Adaptation aftereffects are the tendency to perceive an ambiguous target stimulus, which follows an adaptor
stimulus, as different from the adaptor. A duration dependence of face adaptation aftereffects has been demonstrated for
durations of at least 500ms, for identity related judgments. Here we describe the duration dependence of the adaptation aftereffects
of very brief (11.7ms-500ms) backwardly masked faces, on both expression and identity category judgments of
ambiguous target faces. We find significant aftereffects at minimum duration 23.5ms for emotional expression, and 47ms
for identity, but these are abolished by backward masking with an inverted face, although these same adaptors can be correctly
categorized above chance.
The presence of a short duration adaptation effect in expression might be mediated by rapid transfer of low spatial frequency
(LSF) information.
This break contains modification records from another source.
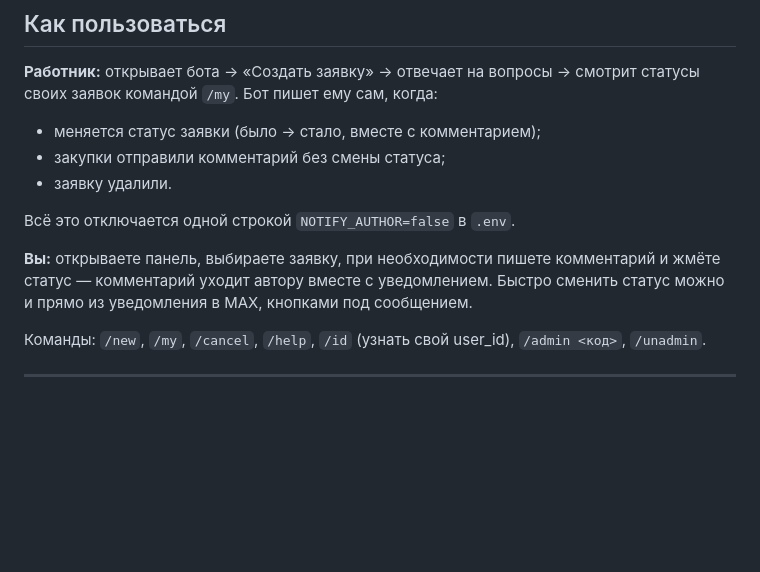
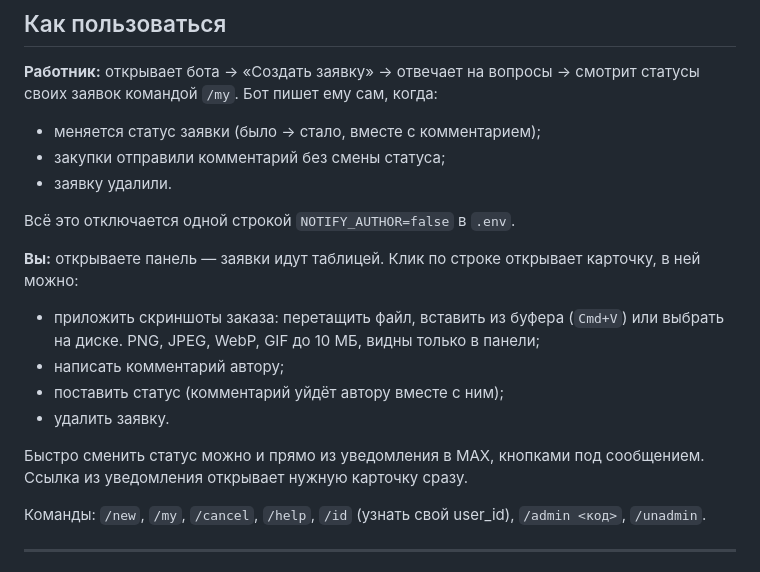
Before and after one commit to Ksanexjava/zakupki-max-bot, a Markdown page: README.md, the part around the change. Drawn GitHub-style; blank space fills up the shorter version.

Commit message:
README: как прикладывать скриншоты к заявке
Co-Authored-By: Claude Opus 5 <noreply@anthropic.com>

```diff
--- a/README.md
+++ b/README.md
@@ -100,9 +100,17 @@ python -m bot.main
 
 Всё это отключается одной строкой `NOTIFY_AUTHOR=false` в `.env`.
 
-**Вы:** открываете панель, выбираете заявку, при необходимости пишете
-комментарий и жмёте статус — комментарий уходит автору вместе с уведомлением.
+**Вы:** открываете панель — заявки идут таблицей. Клик по строке открывает
+карточку, в ней можно:
+
+- приложить скриншоты заказа: перетащить файл, вставить из буфера (`Cmd+V`)
+  или выбрать на диске. PNG, JPEG, WebP, GIF до 10 МБ, видны только в панели;
+- написать комментарий автору;
+- поставить статус (комментарий уйдёт автору вместе с ним);
+- удалить заявку.
+
 Быстро сменить статус можно и прямо из уведомления в MAX, кнопками под сообщением.
+Ссылка из уведомления открывает нужную карточку сразу.
 
 Команды: `/new`, `/my`, `/cancel`, `/help`, `/id` (узнать свой user_id),
 `/admin <код>`, `/unadmin`.
```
We tested this possibility by comparing aftereffects in low pass and high pass filtered ambiguous
targets, and found no evidence of independent adaptation of a LSF specific channel.